With a week to go until the deadline to register to vote in the upcoming presidential election, registration in Chicago is down by almost a quarter million people.
More than 1.27 million people were registered to vote in Chicago as of Sept. 10, the Chicago Board of Election Commissioners told WBEZ last week. And that's a decrease of about 225,000 from the final registration tally during the previous election.
Based on the most recent U.S. Census data, as many as 500,000 city residents are eligible voters who are not currently registered.
Langdon Neal, chairman of the election board, told the Chicago Tribune that he has yet to see the sort of buzz around the upcoming election that led up to the 2008 election, when President Obama inspired many young voters to head to the polls for the first time.
"There was clearly a lot of excitement, at least here in Chicago, around our president, who was from Chicago, that captured the interest of our young voters," Neal told the Tribune. "And I don't think we have seen that same level of enthusiasm yet."
Similarly, leading up to the March primary election, the number of registered voters in Chicago hit its lowest point since 1942, the first year when the city began to keep track of such matters.
While Obama stands little risk of losing the state of Illinois to GOP challenger Mitt Romney -- contrary to the recent claims of a certain pollster -- the stagnant registration figures in the president's hometown could point to a larger, nationwide trend of younger voters, who went 2-to-1 for Obama in 2008, not feeling the "Obamamania" this year.

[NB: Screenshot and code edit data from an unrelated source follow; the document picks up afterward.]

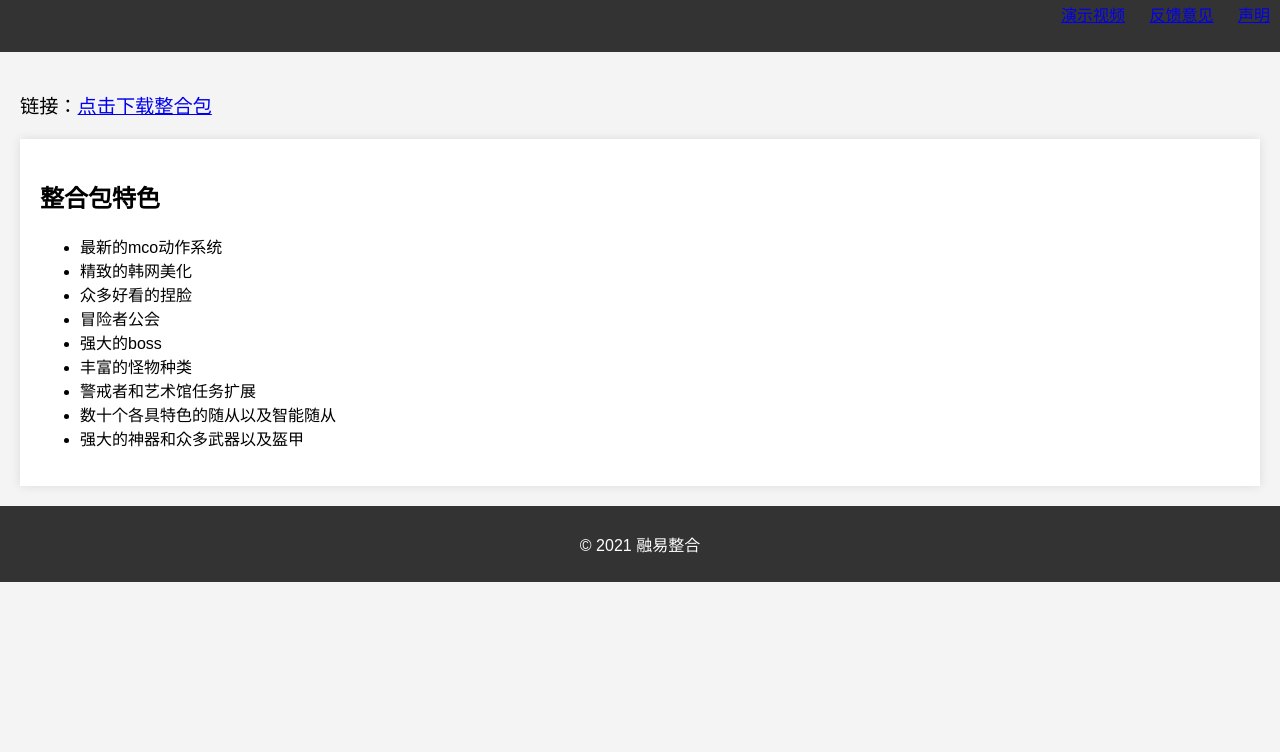
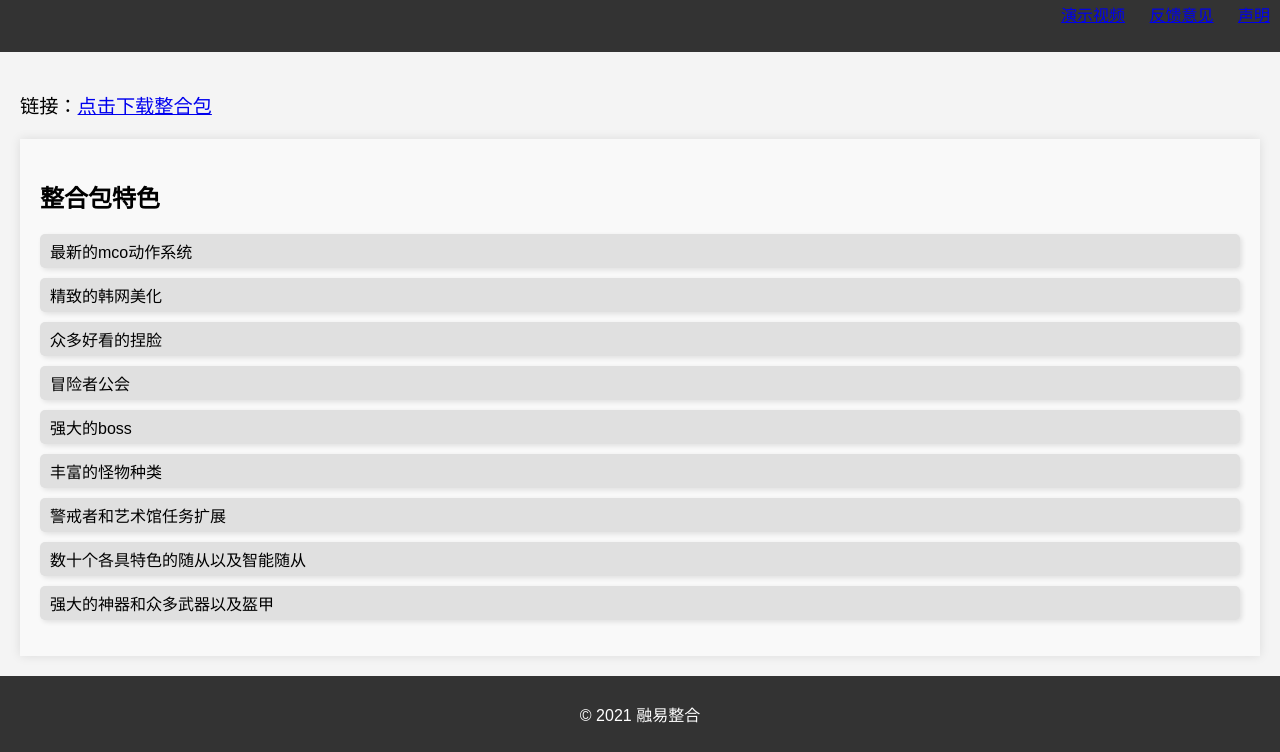
Before and after one commit to Fulin123456789/fulin123456789.GitHub.io, a plain HTML site: page index.html in a window 1280 px wide. Shown: the part 97-849 px from the top of the page. Before the commit the page ends 800 px from the top, so only its background shows below. Drawn offline with Linux system fonts and the light colour scheme.

Commit message:
Update styles.css

```diff
--- a/styles.css
+++ b/styles.css
@@ -44,3 +44,28 @@ footer {
   text-align: center;
   padding: 10px;
 }
+/* styles.css */
+.features {
+  background-color: #f9f9f9;
+  padding: 20px;
+  box-shadow: 0 0 10px rgba(0, 0, 0, 0.1);
+}
+
+.features ul {
+  list-style: none;
+  padding: 0;
+}
+
+.features li {
+  margin-bottom: 10px;
+  padding: 5px 10px;
+  background-color: #e0e0e0;
+  border-radius: 5px;
+  box-shadow: 2px 2px 5px rgba(0, 0, 0, 0.1);
+  transition: all 0.3s ease;
+}
+
+.features li:hover {
+  transform: scale(1.1);
+  background-color: #c0c0c0;
+}
```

The deadline for Chicago residents to update their registration or register for the first time to vote in the Nov. 6 general election is Tuesday, Oct. 9. Click here to check your voter status and -- if you are currently registered -- find your polling place. Cook County voters outside Chicago can register to vote here.